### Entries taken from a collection
*** Block opens ***

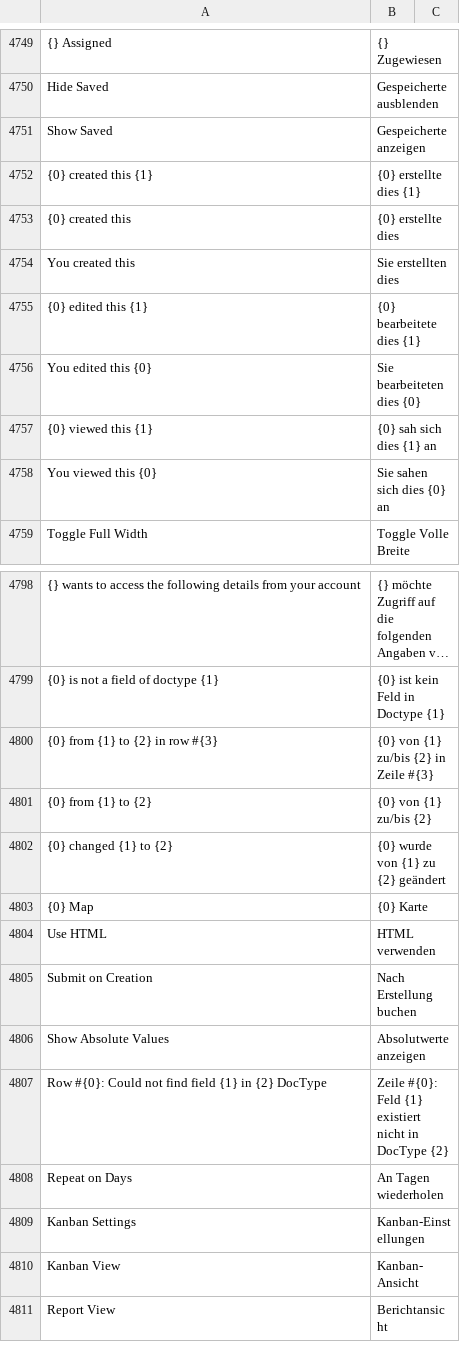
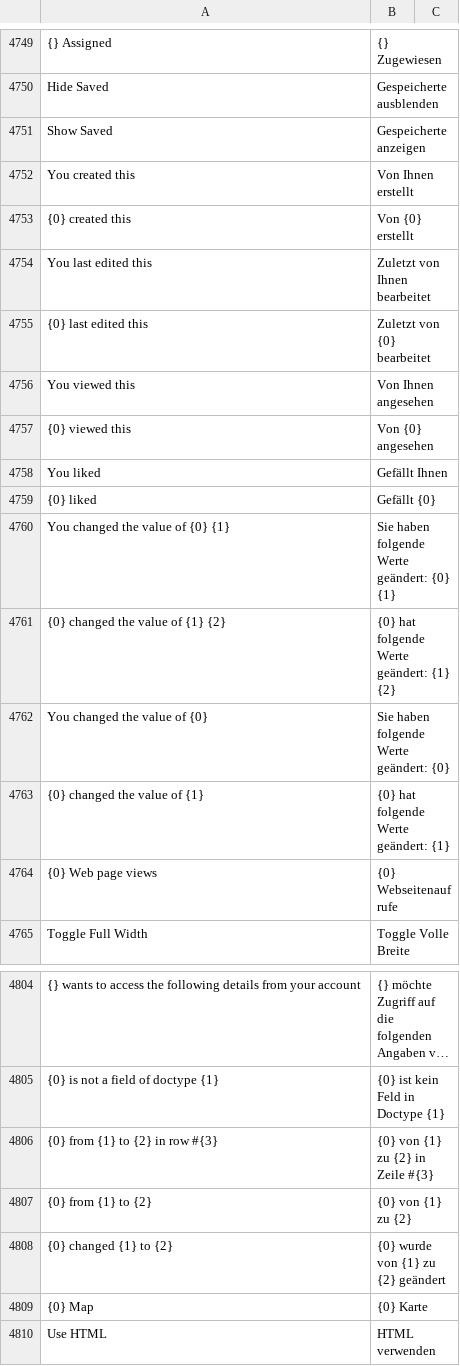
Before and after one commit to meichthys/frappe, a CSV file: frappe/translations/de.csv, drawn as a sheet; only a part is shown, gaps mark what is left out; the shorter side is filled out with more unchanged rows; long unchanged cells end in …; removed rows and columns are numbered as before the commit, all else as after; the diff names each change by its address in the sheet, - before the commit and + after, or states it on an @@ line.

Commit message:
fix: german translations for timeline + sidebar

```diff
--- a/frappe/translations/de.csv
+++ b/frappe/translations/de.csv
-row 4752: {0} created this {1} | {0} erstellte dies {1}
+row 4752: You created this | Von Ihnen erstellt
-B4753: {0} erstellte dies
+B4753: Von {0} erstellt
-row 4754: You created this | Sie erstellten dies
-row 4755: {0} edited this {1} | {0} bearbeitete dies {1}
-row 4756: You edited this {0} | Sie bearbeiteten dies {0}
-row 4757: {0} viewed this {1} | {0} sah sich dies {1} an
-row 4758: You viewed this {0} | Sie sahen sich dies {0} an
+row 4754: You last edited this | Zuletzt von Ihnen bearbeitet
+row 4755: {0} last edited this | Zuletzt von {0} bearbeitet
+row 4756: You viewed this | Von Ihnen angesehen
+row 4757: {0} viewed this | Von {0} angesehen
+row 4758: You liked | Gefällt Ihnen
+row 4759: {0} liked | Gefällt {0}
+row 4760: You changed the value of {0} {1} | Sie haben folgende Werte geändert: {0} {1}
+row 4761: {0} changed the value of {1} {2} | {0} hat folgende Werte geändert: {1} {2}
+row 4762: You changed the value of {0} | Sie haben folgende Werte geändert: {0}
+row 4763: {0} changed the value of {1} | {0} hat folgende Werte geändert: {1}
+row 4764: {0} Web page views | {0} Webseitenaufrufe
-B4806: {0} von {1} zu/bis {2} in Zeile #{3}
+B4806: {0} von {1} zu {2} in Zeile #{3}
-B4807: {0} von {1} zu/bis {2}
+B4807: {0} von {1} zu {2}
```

*** Block closes ***
*** Block opens ***

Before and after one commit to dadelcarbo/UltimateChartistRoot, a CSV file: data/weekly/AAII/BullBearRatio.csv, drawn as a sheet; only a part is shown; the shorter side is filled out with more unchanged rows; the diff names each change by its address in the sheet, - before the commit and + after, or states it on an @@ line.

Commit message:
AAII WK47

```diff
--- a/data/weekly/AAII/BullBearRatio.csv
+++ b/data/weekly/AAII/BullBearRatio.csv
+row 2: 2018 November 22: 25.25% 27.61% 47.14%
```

*** Block closes ***
*** Block opens ***

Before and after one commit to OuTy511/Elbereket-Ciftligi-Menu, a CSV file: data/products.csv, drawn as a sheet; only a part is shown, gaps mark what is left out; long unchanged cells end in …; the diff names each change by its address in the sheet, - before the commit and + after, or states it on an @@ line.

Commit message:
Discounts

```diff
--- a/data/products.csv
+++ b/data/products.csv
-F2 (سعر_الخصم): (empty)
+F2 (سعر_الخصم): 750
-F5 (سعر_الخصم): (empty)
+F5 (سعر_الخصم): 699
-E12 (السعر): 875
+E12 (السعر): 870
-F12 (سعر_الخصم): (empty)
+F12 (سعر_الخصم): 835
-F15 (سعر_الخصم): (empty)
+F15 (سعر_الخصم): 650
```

*** Block closes ***

### GOAL OF THE EXERCISE
Reply with only the number of lines in the entries that contain the word "dies".

### TASK OUTPUT
7